Steve Jobs, just a few years after single-handedly shattering the music industry's sclerotic business model with the iPod and iTunes, has taken his revolution to the frumpy book-selling business with the iPad and an audacious new pricing model.
But revolutions always create enemies, and Amazon and Apple are squaring off for what is sure to be an entertaining clash of both technology and the legendary wills of their CEOs. And at this point, I can predict a winner with tremendous certainty: the consumer, the very same victor in the earlier donnybrook between Jobs and the glacial-paced music industry.
In much the same way that various desperate characters in "Casablanca" attempted to beg, buy, or steal salvation from Humphrey Bogart's Rick in the form of the exit visas he possessed, staid book sellersfor whom the introduction of the paperback was an almost life-threatening experienceare now rushing to secure favor with Jobs and Apple in the hope of not being left behind in what they are coming to view as the desolate pre-E-reader world.
The Wall Street Journal has a terrific story about that upheaval, and here's a sample from the article, which should be must-reading for every executive whose responsibility has anything even remotely to do with technology:
Aware of the threat, Amazon has been on its own offensive. In series of meetings in New York last week, the online behemoth made it clear to publishers that it is opposed to the Apple pricing model, according to people familiar with the situation. "This is as intense a situation as the industry has ever had," said one publisher.

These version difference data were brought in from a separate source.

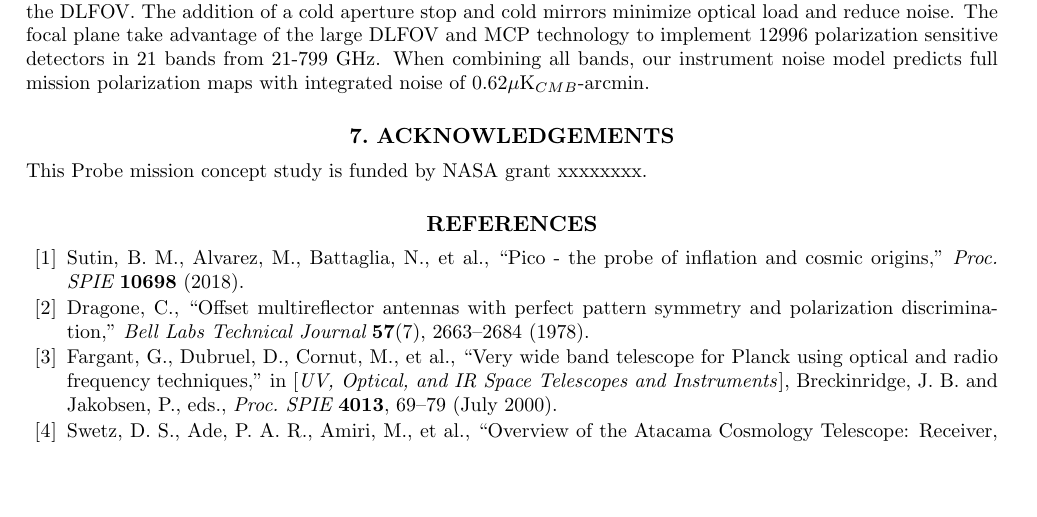
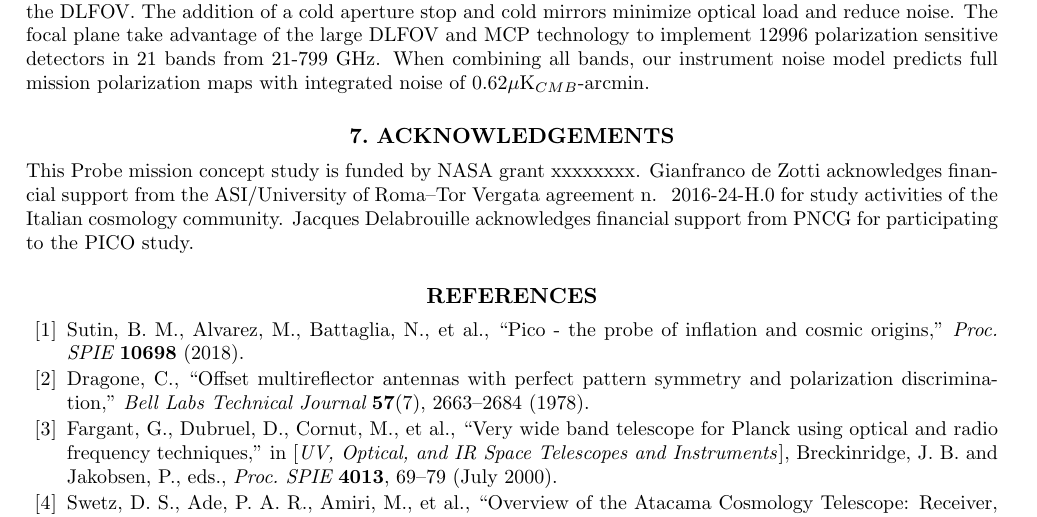
Before and after one commit to CMB-Probe/SPIE_optics_paper, a LaTeX paper (optics_SPIE_2018.tex): part of page 11 of 12, cut so that both start at the same text, the shorter picture padded with empty space. Compiled offline with pdfLaTeX.

Commit message:
acknowldegements from Sutin et al.

```diff
--- a/optics_SPIE_2018.tex
+++ b/optics_SPIE_2018.tex
@@ -809,7 +809,9 @@ noise model predicts full mission polarization maps with integrated noise of 0.6
 
 \section{ACKNOWLEDGEMENTS}
 
-This Probe mission concept study is funded by NASA grant xxxxxxxx.
+This Probe mission concept study is funded by NASA grant xxxxxxxx.  Gianfranco de Zotti acknowledges financial support from the ASI/University of
+Roma--Tor Vergata agreement n.\; 2016-24-H.0 for study activities of the Italian cosmology community. Jacques
+Delabrouille acknowledges financial support from PNCG for participating to the PICO study.
 
 
 \bibliographystyle{spiebib} % makes bibtex use spiebib.bst
```
Also changed, not shown: optics_SPIE_2018.pdf.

It's pretty juicy stuff: for decades, booksellers exercised iron-fisted control over how and when consumers could sample their precious products. For example, Manhattan's former high-end bookstores along Fifth Ave. were the too-too outlets where only the best authors' wares were offered and the only pricing strategy was this: full. (Oh yesI say "former" because they are all long, long gone, sucked deep into the tar pit that relentlessly summons businesses more concerned with preserving their past than with creating their future.)

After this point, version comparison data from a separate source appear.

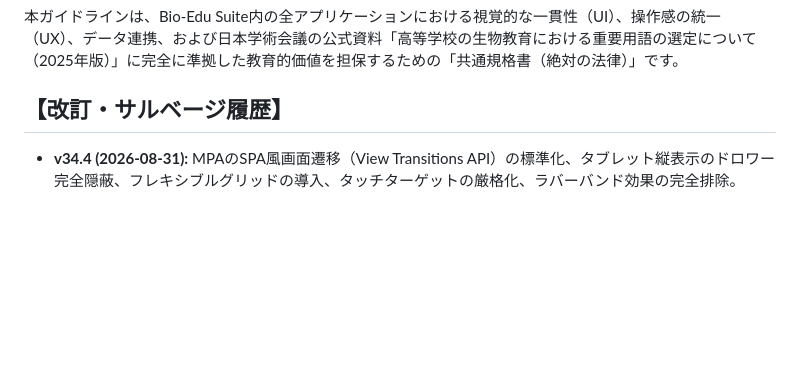
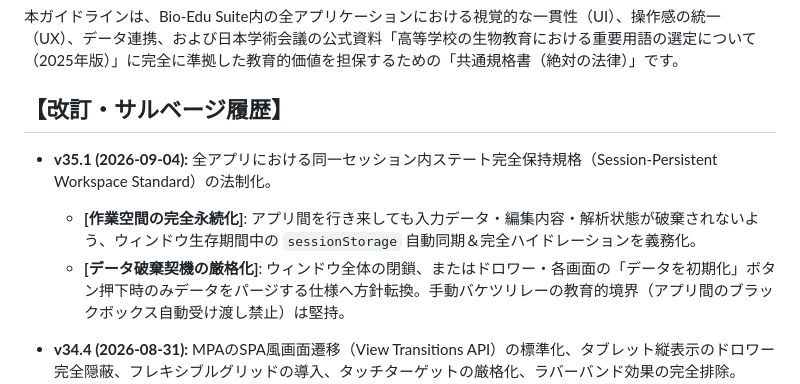
Before and after one commit to KatsumasaSHIBATA/Bio-Edu-Suite, a Markdown page: docs/guideline.md, the part around one of its changes. Drawn GitHub-style; blank space fills up the shorter version.

```diff
--- a/docs/guideline.md
+++ b/docs/guideline.md
@@ -3,6 +3,10 @@
 本ガイドラインは、Bio-Edu Suite内の全アプリケーションにおける視覚的な一貫性（UI）、操作感の統一（UX）、データ連携、および日本学術会議の公式資料「高等学校の生物教育における重要用語の選定について（2025年版）」に完全に準拠した教育的価値を担保するための「共通規格書（絶対の法律）」です。
 
 ## **【改訂・サルベージ履歴】**
+
+* **v35.1 (2026-09-04):** 全アプリにおける同一セッション内ステート完全保持規格（Session-Persistent Workspace Standard）の法制化。
+  * **[作業空間の完全永続化]**: アプリ間を行き来しても入力データ・編集内容・解析状態が破棄されないよう、ウィンドウ生存期間中の `sessionStorage` 自動同期＆完全ハイドレーションを義務化。
+  * **[データ破棄契機の厳格化]**: ウィンドウ全体の閉鎖、またはドロワー・各画面の「データを初期化」ボタン押下時のみデータをパージする仕様へ方針転換。手動バケツリレーの教育的境界（アプリ間のブラックボックス自動受け渡し禁止）は堅持。
 
 * **v34.4 (2026-08-31):** MPAのSPA風画面遷移（View Transitions API）の標準化、タブレット縦表示のドロワー完全隠蔽、フレキシブルグリッドの導入、タッチターゲットの厳格化、ラバーバンド効果の完全排除。
   * **\[MPAのSPA風画面遷移（View Transitions API）\]**: `@view-transition { navigation: auto; }` および `::view-transition-old/new` によるシームレスなスライド・フェードアニメーションを共通規格として標準化。
```
Also changed, not shown: other parts of docs/guideline.md (+31 -0 lines).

It's exactly what Jobs did with (to?) the music industry: armed affluent and eager consumers with superb technology for consuming the industry's products, knowing full well that the industry itself was totally unequipped to play on the new tech-dominated field Jobs had established. And as the titans of the music business, already reeling from the kneecapping they'd received from Napster and other P2P guerillas, tried to grasp the possibility that a format beyond the CD was possible, Jobs offered them safety from the guerillas, protection from the unknown, and even a split of the revenue from the products and intellectual capital that the music kingpins themselves had held in a stranglehold for so long.
All they had to do was embrace Jobs' utterly brilliantand utterly unprecedented and outlandishiTunes format and business model. I can imagine that as the music honchos, with quivering hand, were about to sign the contract, they looked up at Jobs at the last second and stammered, "Is it o-okay if we k-keep selling a f-few CDs and 8-t-tracks, StevI mean, Mr. Jobs?"
And I'm sure he looked away and flipped his hand dismissively before saying, "Whatever." And the music business entered a dizzyingly fast-paced phase of innovation and growth unlike anything itor most other industrieshad ever seen.
Now, with the iPad in his hand and the music-industry lessons all too fresh in book-publishers' minds, Jobs is set to torpedo the stuffy ways of the book business. Here's how Jeffrey A. Trachtenberg describes it in his excellent piece in the Journal, headlined, "Apple Tablet Portends Rewrite For Publishers":